Collection entries

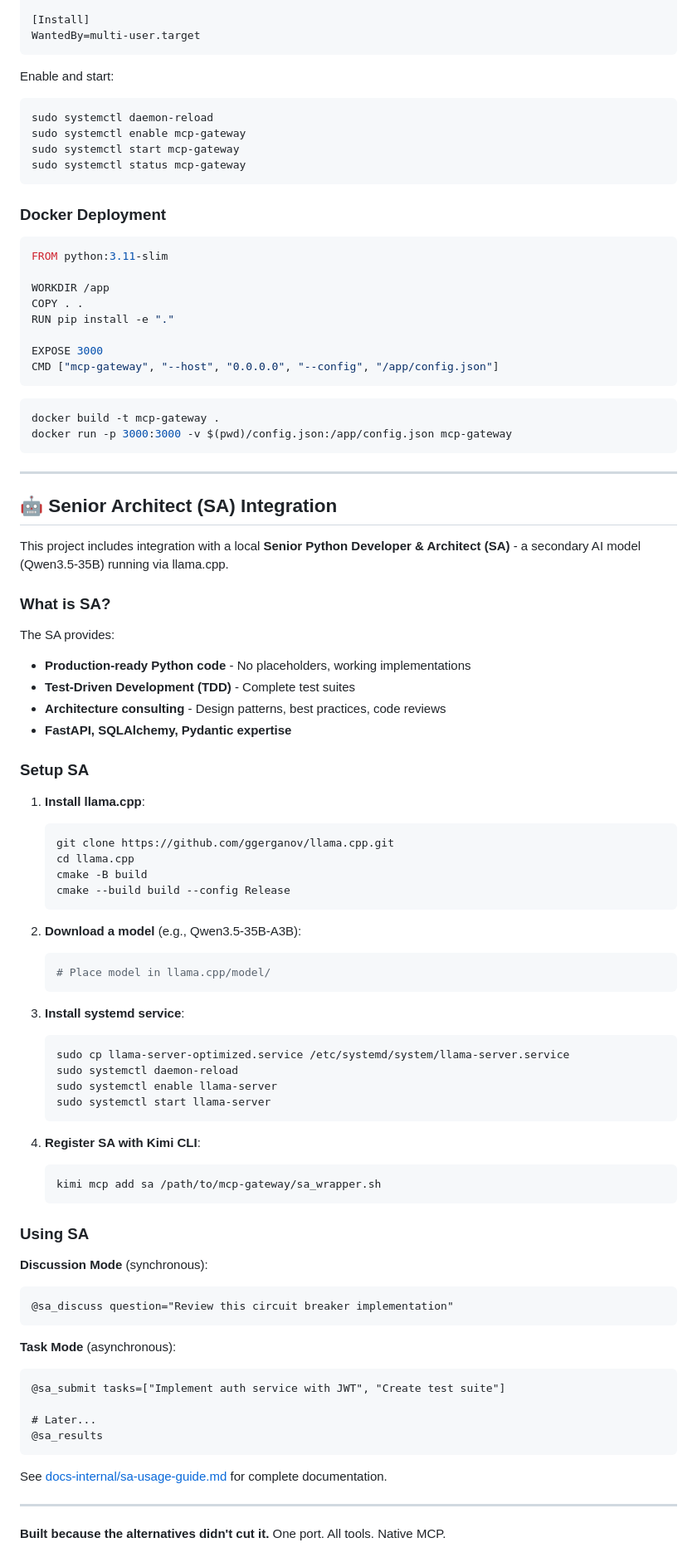
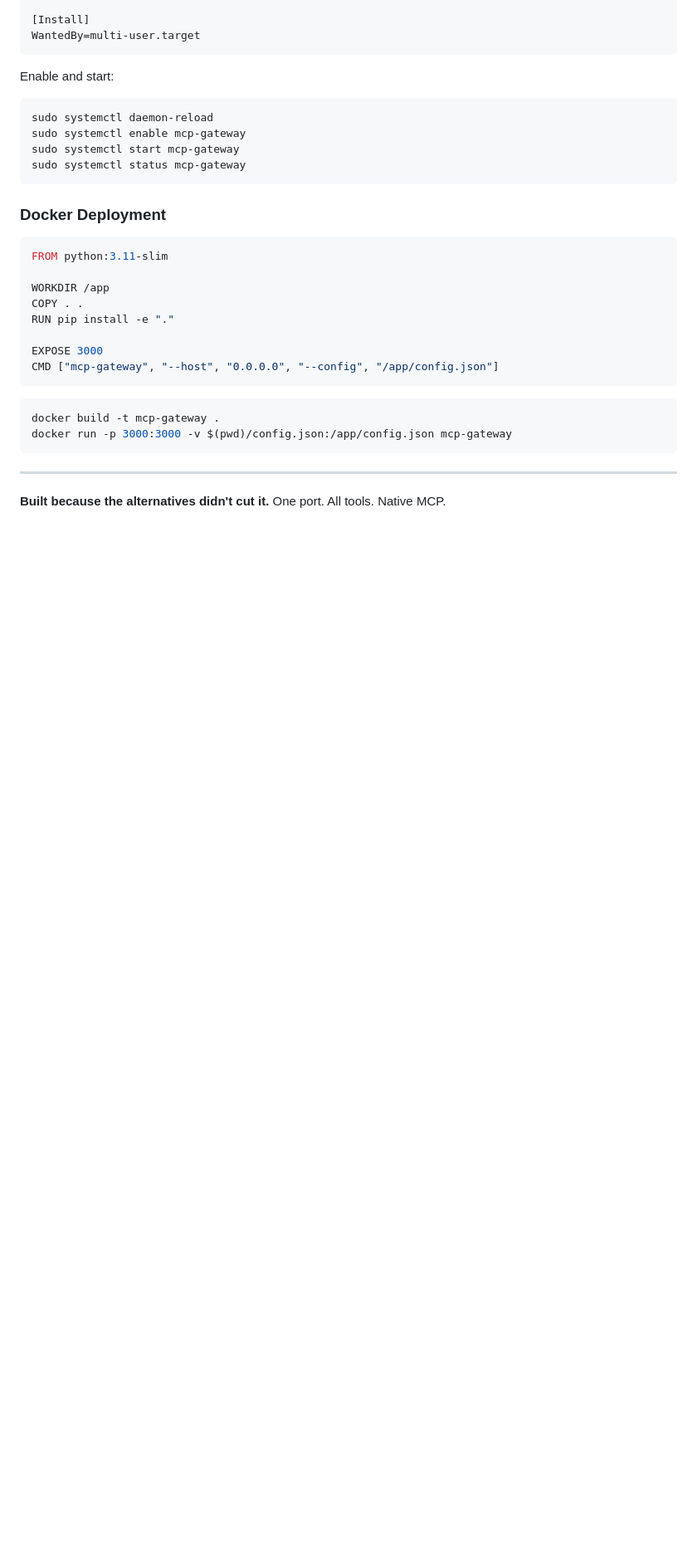
Before and after one commit to CrazyKoodaa/mcp-gateway, a Markdown page: README.md, the part around one of its changes. Shown at 83% size. GitHub-like rendering; blank space fills up the shorter version.

Commit message:
docs: remove SA integration section from README

````diff
--- a/README.md
+++ b/README.md
@@ -1138,63 +1137,4 @@ docker run -p 3000:3000 -v $(pwd)/config.json:/app/config.json mcp-gateway
 
 ---
 
-## 🤖 Senior Architect (SA) Integration
-
-This project includes integration with a local **Senior Python Developer & Architect (SA)** - a secondary AI model (Qwen3.5-35B) running via llama.cpp.
-
-### What is SA?
-
-The SA provides:
-- **Production-ready Python code** - No placeholders, working implementations
-- **Test-Driven Development (TDD)** - Complete test suites
-- **Architecture consulting** - Design patterns, best practices, code reviews
-- **FastAPI, SQLAlchemy, Pydantic expertise**
-
-### Setup SA
-
-1. **Install llama.cpp**:
-   ```bash
-   git clone https://github.com/ggerganov/llama.cpp.git
-   cd llama.cpp
-   cmake -B build
-   cmake --build build --config Release
-   ```
-
-2. **Download a model** (e.g., Qwen3.5-35B-A3B):
-   ```bash
-   # Place model in llama.cpp/model/
-   ```
-
-3. **Install systemd service**:
-   ```bash
-   sudo cp llama-server-optimized.service /etc/systemd/system/llama-server.service
-   sudo systemctl daemon-reload
-   sudo systemctl enable llama-server
-   sudo systemctl start llama-server
-   ```
-
-4. **Register SA with Kimi CLI**:
-   ```bash
-   kimi mcp add sa /path/to/mcp-gateway/sa_wrapper.sh
-   ```
-
-### Using SA
-
-**Discussion Mode** (synchronous):
-```
-@sa_discuss question="Review this circuit breaker implementation"
-```
-
-**Task Mode** (asynchronous):
-```
-@sa_submit tasks=["Implement auth service with JWT", "Create test suite"]
-
-# Later...
-@sa_results
-```
-
-See [docs-internal/sa-usage-guide.md](docs-internal/sa-usage-guide.md) for complete documentation.
-
----
-
 **Built because the alternatives didn't cut it.** One port. All tools. Native MCP.
````
Also changed, not shown: other parts of README.md (+0 -1 lines).
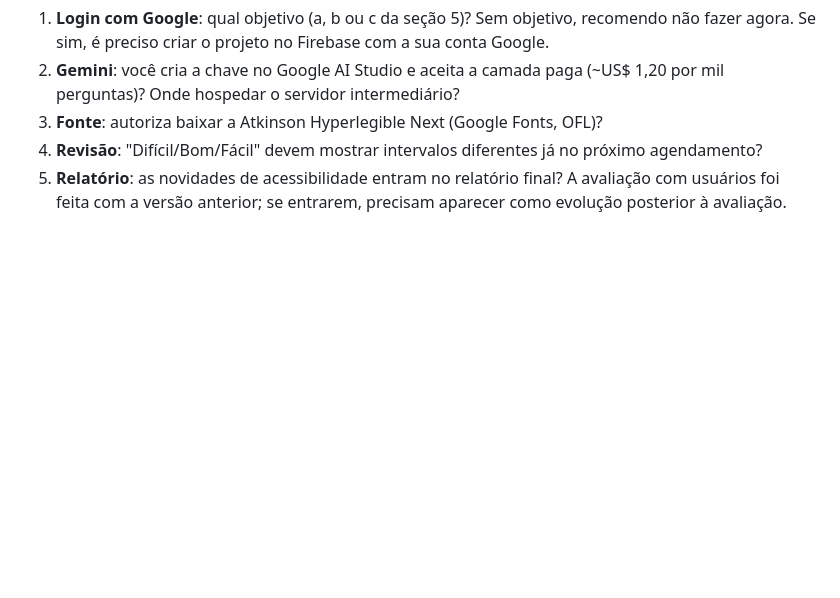
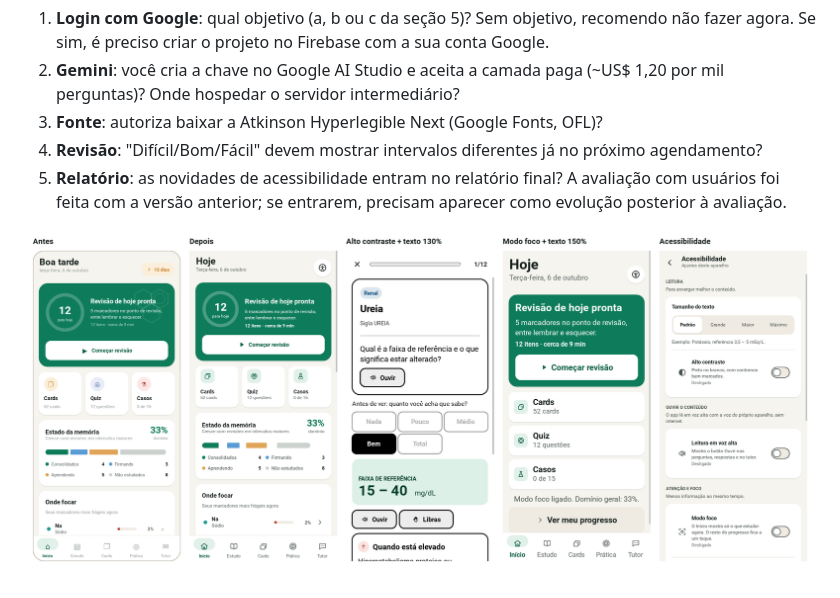
Before and after one commit to Alexandro-Junior/bioquimica-edu, a Markdown page: docs/ANALISE_EVOLUCAO.md, the part around the change. Drawn GitHub-style; pictures changed too: docs/antes_depois.png (added); blank space fills up the shorter version.

```diff
--- a/docs/ANALISE_EVOLUCAO.md
+++ b/docs/ANALISE_EVOLUCAO.md
@@ -288,3 +288,5 @@ reaproveitável.
 5. **Relatório**: as novidades de acessibilidade entram no relatório final?
    A avaliação com usuários foi feita com a versão anterior; se entrarem,
    precisam aparecer como evolução posterior à avaliação.
+
+![Antes e depois](antes_depois.png)
```
Also changed, not shown: docs/IDENTIDADE_VISUAL.md (+2 -0 lines), docs/identidade_visual.png (added).
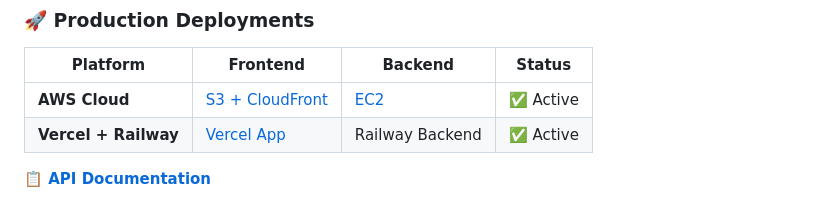
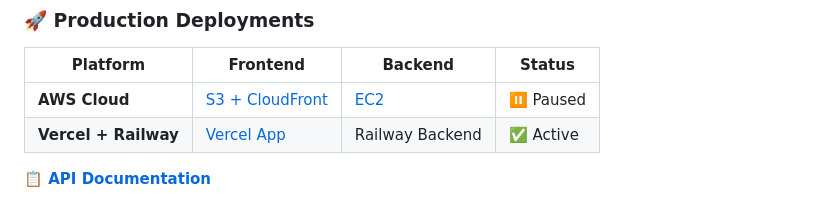
Before and after one commit to RuxinMa/tours-app, a Markdown page: README.md, the part around the change. Rendered like a GitHub page.

Commit message:
Update AWS Cloud deployment status to paused

```diff
--- a/README.md
+++ b/README.md
@@ -8,7 +8,7 @@ A modern full-stack tour booking platform built with React, TypeScript, and Redu
 
 | Platform | Frontend | Backend | Status |
 |----------|----------|---------|--------|
-| **AWS Cloud** | [S3 + CloudFront](https://d3ifoimvo7j4hw.cloudfront.net/) | [EC2](https://toursapp.duckdns.org/) | ✅ Active |
+| **AWS Cloud** | [S3 + CloudFront](https://d3ifoimvo7j4hw.cloudfront.net/) | [EC2](https://toursapp.duckdns.org/) | ⏸️ Paused |
 | **Vercel + Railway** | [Vercel App](https://tours-app-omega.vercel.app/) | Railway Backend | ✅ Active |
 
 **📋 [API Documentation](https://documenter.getpostman.com/view/46845096/2sB3B8st5d)**
```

| Directions for this task |
How many of the lines above hold the word "https"? Answer with only the number.

| Exercise solution |
5